My journey began more than six years ago when I was diagnosed with chronic prostatitis. The road to where I am today took many twists and turns along the way. I am 46 years old, married with three teenagers and have a job that requires a lot of physical labor. Up to six years ago I was hardly ever sick or missed work and rarely took any type of medicine. But since being diagnosed with prostatitis, I have struggled with constant, if not debilitating, pain in my testicles, rectum, groin and hips.
Not long after first visiting my doctor with testicle and rectal pain and being diagnosed with chronic prostatitis, I was hospitalized and given antibiotics and pain medicineintravenously. After numerous rounds of antibiotics and other medications, visits to several urologists, and ER visits, my symptoms did not improve. Therefore, my doctor started looking at other alternatives for the pain.
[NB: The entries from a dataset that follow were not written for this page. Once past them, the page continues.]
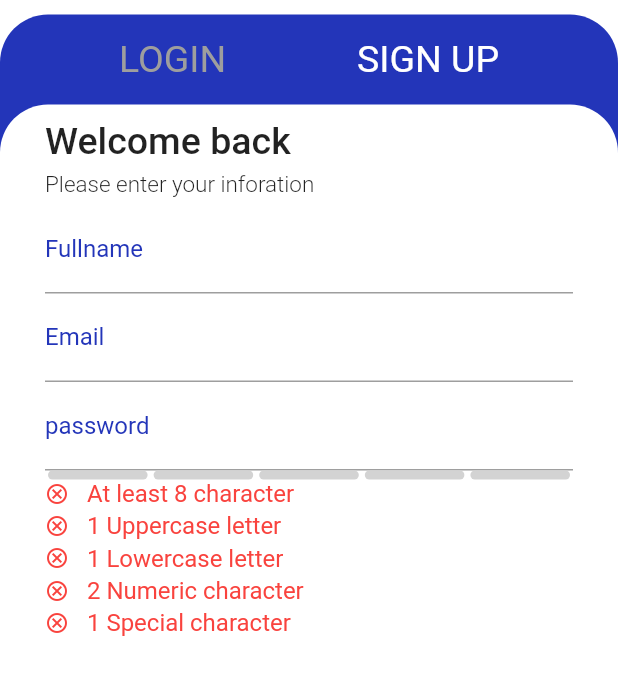
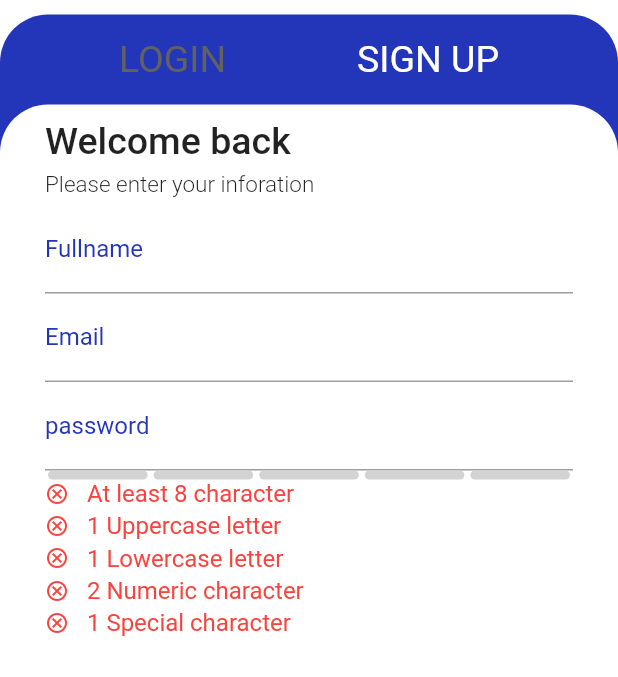
Before and after one commit to Samanrb/Internet_Radio_App, a Flutter app: the screen it shows after launch, after a tap on "SIGN UP", on a phone screen of 412 x 824 dp, the part 233-910 px from its top. Run offline on Flutter 3.47's test engine with Material 2 defaults, Android fonts, the phone set to English and light mode, and no system bars; drawn by our look-alikes of flutter_pw_validator; our stand-ins replace bloc, flutter_bloc, google_fonts; generated files the repository leaves out were written again.

Commit message:
All Colors are now coming from DataBase

```diff
--- a/App_project/Flutter_app/flutter_internet_app/lib/Login_page.dart
+++ b/App_project/Flutter_app/flutter_internet_app/lib/Login_page.dart
@@ -129,11 +129,11 @@ class _AuthState extends State<Auth> {
             ),
             Expanded(
                 child: Container(
-              decoration: const BoxDecoration(
-                  borderRadius: BorderRadius.only(
+              decoration: BoxDecoration(
+                  borderRadius: const BorderRadius.only(
                       topLeft: Radius.circular(32),
                       topRight: Radius.circular(32)),
-                  color: Color.fromARGB(255, 35, 53, 185)),
+                  color: MyAppColors().primaryColor),
               child: Column(children: [
                 SizedBox(
                   height: 60,
@@ -159,7 +159,7 @@ class _AuthState extends State<Auth> {
                                 fontWeight: FontWeight.normal,
                                 color: selectedTab == SelectedTab.login
                                     ? Colors.white
-                                    : Colors.grey,
+                                    : MyAppColors().grayColor,
                               ),
                             ),
                           );
@@ -184,7 +184,7 @@ class _AuthState extends State<Auth> {
                                 fontWeight: FontWeight.normal,
                                 color: selectedTab == SelectedTab.signup
                                     ? Colors.white
-                                    : Colors.grey,
+                                    : MyAppColors().grayColor,
                               ),
                             ),
                           );
@@ -306,7 +306,7 @@ class __login_pageState extends State<_login_page> {
           },
           style: ButtonStyle(
               backgroundColor: MaterialStateProperty.all(
-                  const Color.fromARGB(255, 35, 53, 185)),
+                  MyAppColors().primaryColor),
               minimumSize: MaterialStateProperty.all(
                 Size(MediaQuery.of(context).size.width, 60),
               ),
@@ -440,7 +440,7 @@ class _signup_pageState extends State<_signup_page> {
             : null,
         style: ButtonStyle(
             backgroundColor: MaterialStateProperty.all(
-                const Color.fromARGB(255, 35, 53, 185)),
+                MyAppColors().primaryColor),
             minimumSize: MaterialStateProperty.all(
               Size(MediaQuery.of(context).size.width, 60),
             ),
@@ -546,7 +546,7 @@ class _PasswordTextFieldState extends State<PasswordTextField> {
                 onFail: () {
                   widget.onPasswordValidation(false);
                 },
-                successColor: const Color.fromARGB(255, 35, 53, 185),
+                successColor: MyAppColors().primaryColor,
               );
             } else {
               return const SizedBox(
--- a/App_project/Flutter_app/flutter_internet_app/lib/splash_screen.dart
+++ b/App_project/Flutter_app/flutter_internet_app/lib/splash_screen.dart
@@ -39,23 +39,23 @@ class _SplashScreenState extends State<SplashScreen> {
 
   @override
   Widget build(BuildContext context) {
-    return const Scaffold(
+    return Scaffold(
       resizeToAvoidBottomInset: true,
       body: Stack(
         children: [
-          Positioned.fill(
+          const Positioned.fill(
               child: Image(image: AssetImage('assets/images/splash_screen.jpg'))),
           Center(
             child: Column(
               mainAxisAlignment: MainAxisAlignment.center,
               crossAxisAlignment: CrossAxisAlignment.center,
               children: [
-                Image(
+                const Image(
                   width: 250,
                   height: 300,
                   image: AssetImage('assets/images/logo.jpg')),
                   Text("INTERNET RADIO APP",
-                  style: TextStyle(color: Colors.blue,fontSize: 20,fontWeight: FontWeight.bold),)
+                  style: TextStyle(color: MyAppColors().primaryColor,fontSize: 20,fontWeight: FontWeight.bold),)
               ],
             ),
           )
```
Also changed, not shown: App_project/Flutter_app/flutter_internet_app/lib/change_account.dart (+5 -5 lines), App_project/Flutter_app/flutter_internet_app/lib/change_password.dart (+4 -4 lines).
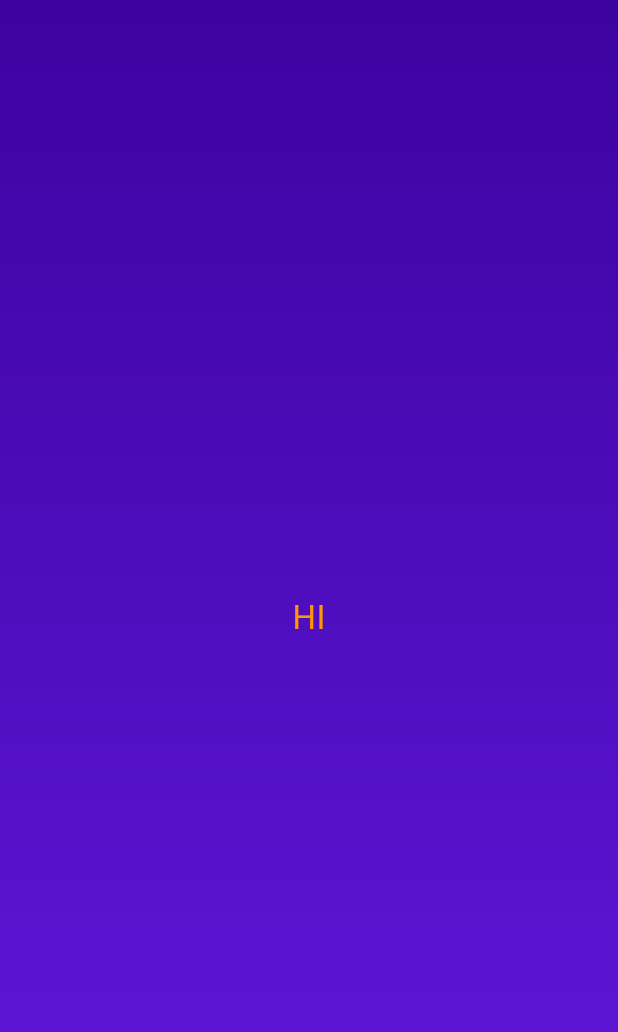
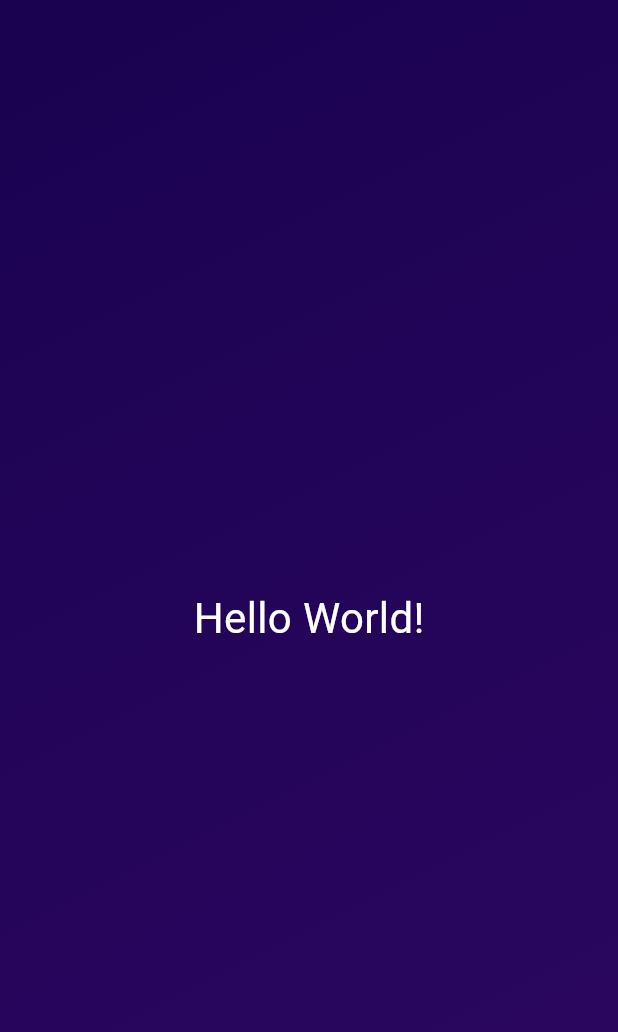
Before and after one commit to xXxGrimReapeRxXx/DartBasics, a Flutter app: the screen it shows after launch, on a phone screen of 412 x 824 dp. Shown: the top 1032 px of the screen. Run offline on Flutter 3.47's test engine with Material 3 defaults, Android fonts, the phone set to English and light mode, and no system bars.

Commit message:
some fixes on mistakes

```diff
--- a/FlutterBasics/first_app/lib/gradient_container.dart
+++ b/FlutterBasics/first_app/lib/gradient_container.dart
@@ -1,24 +1,26 @@
 import 'package:flutter/material.dart';
+
 import 'package:first_app/styled_text.dart';
 
+class GradientContainer extends StatelessWidget {
+  const GradientContainer({super.key});
 
-
-var startAlignment = Alignment.topLeft;
-var endAlignment = Alignment.bottomLeft;
-class GradientContainer extends StatelessWidget  {
- const  GradientContainer({super.key});
   @override
-  Widget build(context){
+  Widget build(context) {
     return Container(
-          decoration:  BoxDecoration(
-            gradient: LinearGradient(colors: [
-               Color.fromARGB(255, 61, 3, 160),
-              Color.fromARGB(255, 97, 25, 221),
-            ], begin: startAlignment, end: endAlignment),
-          ),
-          child: const Center(
-            child:  StyledText()
-          ),
-        );
+      decoration: const BoxDecoration(
+        gradient: LinearGradient(
+          colors: [
+            Color.fromARGB(255, 26, 2, 80),
+            Color.fromARGB(255, 45, 7, 98),
+          ],
+          begin: Alignment.topLeft,
+          end: Alignment.bottomRight,
+        ),
+      ),
+      child: const Center(
+        child: StyledText(),
+      ),
+    );
   }
 }
--- a/FlutterBasics/first_app/lib/styled_text.dart
+++ b/FlutterBasics/first_app/lib/styled_text.dart
@@ -1,13 +1,16 @@
 import 'package:flutter/material.dart';
 
-class StyledText extends StatelessWidget  {
- const  StyledText({super.key});
+class StyledText extends StatelessWidget {
+  const StyledText({super.key});
+
   @override
-  Widget build(context){
+  Widget build(context) {
     return const Text(
-              "HI",
-              style: TextStyle(color: Colors.orange, fontSize: 22),
-              textWidthBasis: TextWidthBasis.longestLine,
-            );
+      'Hello World!',
+      style: TextStyle(
+        color: Colors.white,
+        fontSize: 28,
+      ),
+    );
   }
 }
```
That is when the twists and turns began. To summarize, over the last six years I have seen at least:
4 pain doctors
3 orthopedic surgeons
1 vascular surgeon
1 orthopedic oncologist.
1 general surgeon who told me that “everyone has pain”
I also had pelvic floor physical therapy, which included home exercise, stretching, myofascial release, relaxation, and 50-60 hours of trans-anal, intrapelvic trigger point release based on the Stanford Protocol. These were done by specially trained physical therapists at two different centers. They not only hurt but they basically did nothing to relieve my symptoms.
As my pain increased and spread into my groin, hips and down my legs, I got so desperate that I had a spinal cord stimulator implanted. This is typically done in two steps that include a reversible surgical procedure that allows you to experience the benefits by utilizing a temporary, non-implanted (external) system for about one week. After which, if it works, a surgical procedure is conducted to place the implant.
Unfortunately, they decided to go ahead with the surgical implant first and when it didn’t work, they had to surgically remove the implant. I was fully awake during the procedure, with very little pain medication, as they needed me awake to allow for proper placement.
I have also tried a pain pump, as well as numerous medications.
Nothing seemed to work and we really didn’t know where to turn. In 2008 they wanted to try to insert the spinal cord stimulator implant again, but before doing that we saw a urologist at the Cleveland Clinic and another pain doctor. The urologist suggested a prostate medicine and basically sent us to the pain clinic. We then spent 6 months driving once a month to the clinic for me to receive more epidural steroid injections That just didn’t seem to work. No-one had an answer to what was causing the pain, let alone any type of cure.
All along, I felt the pain was coming from my prostate. Knowing prostate cancer runs in my family and the fact that I was told that it was just a matter of “when” not “if” I got prostate cancer, we tried to discuss prostate removal with several of the urologists. Unfortunately, all of them just said “you can’t do that,” but none of them could explain why they wouldn’t discuss this option unless there were signs of cancer.
Chronic prostatitis is not only debilitating to the patient, but it affects all aspects of his life – I had no quality of life, my wife and kids tiptoed around me, my kids struggled in school and didn’t understand why this was happening to their dad, and why no one could figure out what was wrong.
I struggled to get up and go to work, to attend my kids sporting events, and just got to a point where I just didn’t care anymore. I had no hope of the doctors finding out what was causing the pain (other than chronic prostatitis), let alone correcting it. In the beginning, with every new doctors visit, test or procedure, you have a little hope that someone might figure something out and give you some hope, but after a while you have no hope and you just go through the motions.
Surgery changed all that. I could tell right away that things had changed. While still in the hospital I felt that my main symptoms -- rectal pain, testicular pain, perineal pain -- had disappeared. It was like David Radford said on his video.
Today, 4 months after surgery, I have very little, if any, perineal pain. I do have some minor leg pain, but no pain in my rectum, testicles, or groin area. Although it may still be too early to say if it is or will be 100% successful, Dr. Krongrad has given me and my family HOPE that I can live a pain free life!
Those closest to us have said I am back to my old self and tell me I am acting younger than I was acting before the surgery; I have more energy than prior to surgery and feel more like I did before all this began.
My family and I can’t express our thanks enough to Dr. Krongrad and the staff at the Krongrad Institute for not only being there prior to surgery in answering all our questions and helping with travel arrangements but after as well – assisting, answering, and following my recovery on a regular basis.